→ **Instructions for the task**:
The lines needed are those below that contain the word "title"; copy each one.

→ **Dataset extract**:
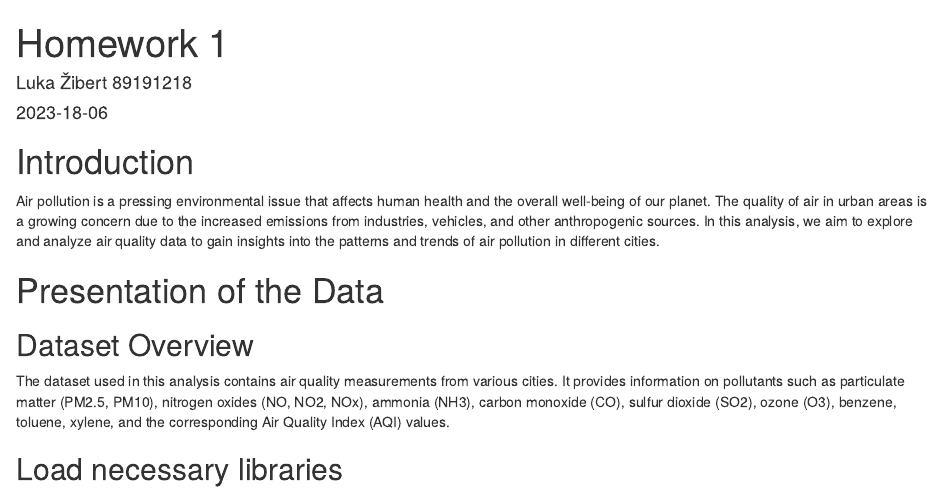
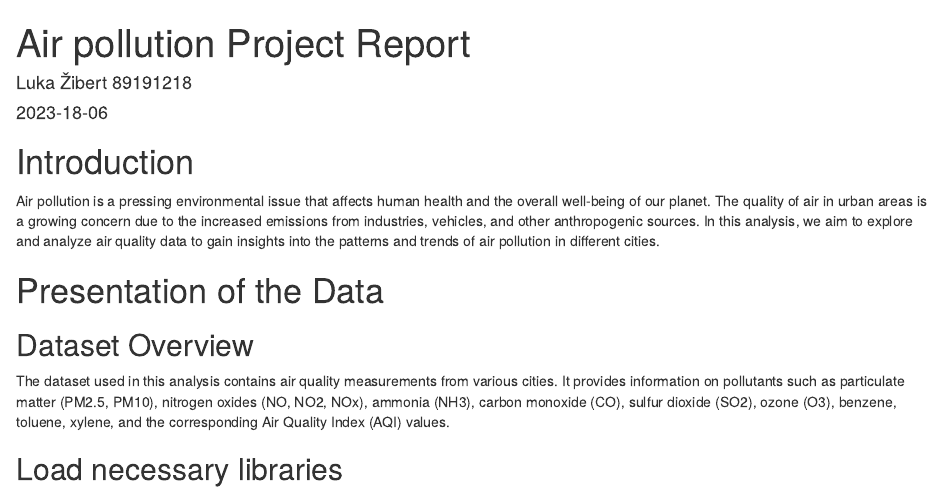
Before and after one commit to lukazibert/data-science-project, an R Markdown document (project_report.Rmd): the page in a window 1100 px wide, from its top. The pictures show the output file project_report.html that the author committed with the source, opened offline.

Commit message:
name fix

```diff
--- a/project_report.Rmd
+++ b/project_report.Rmd
@@ -1,5 +1,5 @@
 ---
-title: "Homework 1"
+title: "Air pollution Project Report"
 author: "Luka Žibert 89191218"
 date: "2023-18-06"
 output: html_document
```
Also changed, not shown: project_report.html.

→ **Task solution**:
-title: "Homework 1"
+title: "Air pollution Project Report"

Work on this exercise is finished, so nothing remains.